Information from: Opelika-Auburn News
Copyright 2005 Associated Press. All rights reserved.
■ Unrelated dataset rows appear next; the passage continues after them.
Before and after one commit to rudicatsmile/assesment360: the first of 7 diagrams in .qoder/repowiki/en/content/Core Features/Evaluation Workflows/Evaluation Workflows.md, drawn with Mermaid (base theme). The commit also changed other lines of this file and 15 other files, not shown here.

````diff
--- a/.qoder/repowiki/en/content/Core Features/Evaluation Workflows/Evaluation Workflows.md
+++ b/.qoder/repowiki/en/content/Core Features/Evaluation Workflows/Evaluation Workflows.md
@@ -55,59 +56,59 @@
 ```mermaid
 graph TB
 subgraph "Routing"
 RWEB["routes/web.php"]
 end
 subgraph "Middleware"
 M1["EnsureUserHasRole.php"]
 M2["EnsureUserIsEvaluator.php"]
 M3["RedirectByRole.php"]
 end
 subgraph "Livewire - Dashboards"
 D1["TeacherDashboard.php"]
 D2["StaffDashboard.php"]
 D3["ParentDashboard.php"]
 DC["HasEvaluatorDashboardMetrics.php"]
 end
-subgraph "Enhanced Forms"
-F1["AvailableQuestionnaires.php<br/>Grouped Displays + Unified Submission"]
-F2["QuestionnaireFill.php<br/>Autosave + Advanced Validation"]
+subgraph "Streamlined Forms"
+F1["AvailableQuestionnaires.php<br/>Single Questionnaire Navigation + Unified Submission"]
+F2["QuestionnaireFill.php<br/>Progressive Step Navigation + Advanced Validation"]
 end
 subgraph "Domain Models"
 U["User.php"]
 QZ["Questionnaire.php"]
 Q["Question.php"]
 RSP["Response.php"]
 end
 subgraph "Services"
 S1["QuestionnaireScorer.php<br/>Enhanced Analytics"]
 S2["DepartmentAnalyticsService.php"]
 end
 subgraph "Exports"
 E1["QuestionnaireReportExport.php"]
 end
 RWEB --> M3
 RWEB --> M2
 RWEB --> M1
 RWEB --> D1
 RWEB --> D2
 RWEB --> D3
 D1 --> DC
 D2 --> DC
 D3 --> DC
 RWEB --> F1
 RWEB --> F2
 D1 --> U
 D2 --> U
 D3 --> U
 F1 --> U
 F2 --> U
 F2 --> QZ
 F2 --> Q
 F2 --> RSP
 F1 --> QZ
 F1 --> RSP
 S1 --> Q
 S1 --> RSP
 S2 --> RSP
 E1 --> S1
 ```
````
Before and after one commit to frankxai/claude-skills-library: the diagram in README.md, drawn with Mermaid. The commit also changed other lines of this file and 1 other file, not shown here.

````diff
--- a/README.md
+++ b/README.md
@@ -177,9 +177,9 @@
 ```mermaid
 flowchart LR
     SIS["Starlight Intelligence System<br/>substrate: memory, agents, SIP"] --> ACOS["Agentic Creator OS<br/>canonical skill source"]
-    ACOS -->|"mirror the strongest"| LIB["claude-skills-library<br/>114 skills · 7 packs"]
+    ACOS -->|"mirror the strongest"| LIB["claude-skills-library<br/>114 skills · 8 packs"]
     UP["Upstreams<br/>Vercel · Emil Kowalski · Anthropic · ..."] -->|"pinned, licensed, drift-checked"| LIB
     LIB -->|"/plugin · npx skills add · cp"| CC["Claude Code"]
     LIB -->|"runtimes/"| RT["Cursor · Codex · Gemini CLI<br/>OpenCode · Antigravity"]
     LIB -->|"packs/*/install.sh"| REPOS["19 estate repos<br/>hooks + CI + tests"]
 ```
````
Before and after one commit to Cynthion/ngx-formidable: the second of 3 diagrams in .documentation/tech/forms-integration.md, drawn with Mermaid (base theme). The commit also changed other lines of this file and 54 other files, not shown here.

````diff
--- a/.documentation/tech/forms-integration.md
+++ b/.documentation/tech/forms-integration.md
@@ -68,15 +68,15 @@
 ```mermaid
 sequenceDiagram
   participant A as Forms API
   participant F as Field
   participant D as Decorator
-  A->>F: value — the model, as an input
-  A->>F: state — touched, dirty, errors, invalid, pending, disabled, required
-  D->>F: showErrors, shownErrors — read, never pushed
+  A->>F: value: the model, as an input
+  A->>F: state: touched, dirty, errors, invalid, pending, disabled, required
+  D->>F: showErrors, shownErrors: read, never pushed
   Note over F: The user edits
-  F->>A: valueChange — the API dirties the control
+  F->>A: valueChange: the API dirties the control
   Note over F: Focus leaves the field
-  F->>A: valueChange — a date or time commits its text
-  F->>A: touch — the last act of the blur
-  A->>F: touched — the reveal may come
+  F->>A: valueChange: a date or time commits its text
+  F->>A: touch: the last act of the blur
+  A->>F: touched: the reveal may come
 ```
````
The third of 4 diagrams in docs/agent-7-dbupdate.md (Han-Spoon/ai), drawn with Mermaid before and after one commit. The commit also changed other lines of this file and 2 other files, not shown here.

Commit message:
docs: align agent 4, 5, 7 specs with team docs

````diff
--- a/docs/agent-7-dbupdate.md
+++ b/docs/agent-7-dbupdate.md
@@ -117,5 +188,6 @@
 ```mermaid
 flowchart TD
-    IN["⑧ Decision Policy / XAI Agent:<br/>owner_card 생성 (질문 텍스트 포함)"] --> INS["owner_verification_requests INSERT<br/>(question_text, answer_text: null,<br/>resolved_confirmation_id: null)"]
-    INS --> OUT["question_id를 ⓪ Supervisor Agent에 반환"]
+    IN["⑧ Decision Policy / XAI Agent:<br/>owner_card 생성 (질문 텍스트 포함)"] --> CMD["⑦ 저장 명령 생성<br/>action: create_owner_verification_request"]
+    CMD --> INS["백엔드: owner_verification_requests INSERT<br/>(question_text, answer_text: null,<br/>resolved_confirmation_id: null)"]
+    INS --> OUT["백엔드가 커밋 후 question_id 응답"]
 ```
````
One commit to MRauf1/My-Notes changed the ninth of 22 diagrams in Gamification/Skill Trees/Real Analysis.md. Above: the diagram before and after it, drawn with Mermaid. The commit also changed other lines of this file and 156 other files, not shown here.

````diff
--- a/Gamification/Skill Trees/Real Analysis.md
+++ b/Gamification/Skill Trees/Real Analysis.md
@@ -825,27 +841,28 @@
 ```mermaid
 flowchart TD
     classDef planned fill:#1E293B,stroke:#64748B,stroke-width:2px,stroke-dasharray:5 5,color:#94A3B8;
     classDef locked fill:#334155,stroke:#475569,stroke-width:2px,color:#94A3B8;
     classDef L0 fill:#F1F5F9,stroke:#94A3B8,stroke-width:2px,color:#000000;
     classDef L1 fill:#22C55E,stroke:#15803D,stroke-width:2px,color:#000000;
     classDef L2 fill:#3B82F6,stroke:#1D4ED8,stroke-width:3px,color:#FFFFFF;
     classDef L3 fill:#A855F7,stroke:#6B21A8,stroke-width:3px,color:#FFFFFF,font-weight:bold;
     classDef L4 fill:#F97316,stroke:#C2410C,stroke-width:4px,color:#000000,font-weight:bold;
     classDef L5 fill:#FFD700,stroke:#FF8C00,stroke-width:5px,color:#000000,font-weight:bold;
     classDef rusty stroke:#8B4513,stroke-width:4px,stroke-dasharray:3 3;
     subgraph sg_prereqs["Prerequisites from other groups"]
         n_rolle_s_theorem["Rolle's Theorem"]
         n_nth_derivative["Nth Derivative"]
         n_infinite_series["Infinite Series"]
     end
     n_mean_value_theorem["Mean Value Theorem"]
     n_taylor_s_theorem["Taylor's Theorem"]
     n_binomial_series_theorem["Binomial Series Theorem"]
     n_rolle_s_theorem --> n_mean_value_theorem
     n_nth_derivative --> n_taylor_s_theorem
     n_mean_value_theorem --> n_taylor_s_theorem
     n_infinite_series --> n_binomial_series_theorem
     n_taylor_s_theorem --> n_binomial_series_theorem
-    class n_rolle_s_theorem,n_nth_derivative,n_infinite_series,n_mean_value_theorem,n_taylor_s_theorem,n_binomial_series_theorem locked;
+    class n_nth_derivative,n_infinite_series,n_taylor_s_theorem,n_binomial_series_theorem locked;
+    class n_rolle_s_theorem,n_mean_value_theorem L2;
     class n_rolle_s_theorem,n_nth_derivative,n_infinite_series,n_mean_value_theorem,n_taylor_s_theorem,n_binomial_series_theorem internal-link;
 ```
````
This material may not be published, broadcast, rewritten or redistributed.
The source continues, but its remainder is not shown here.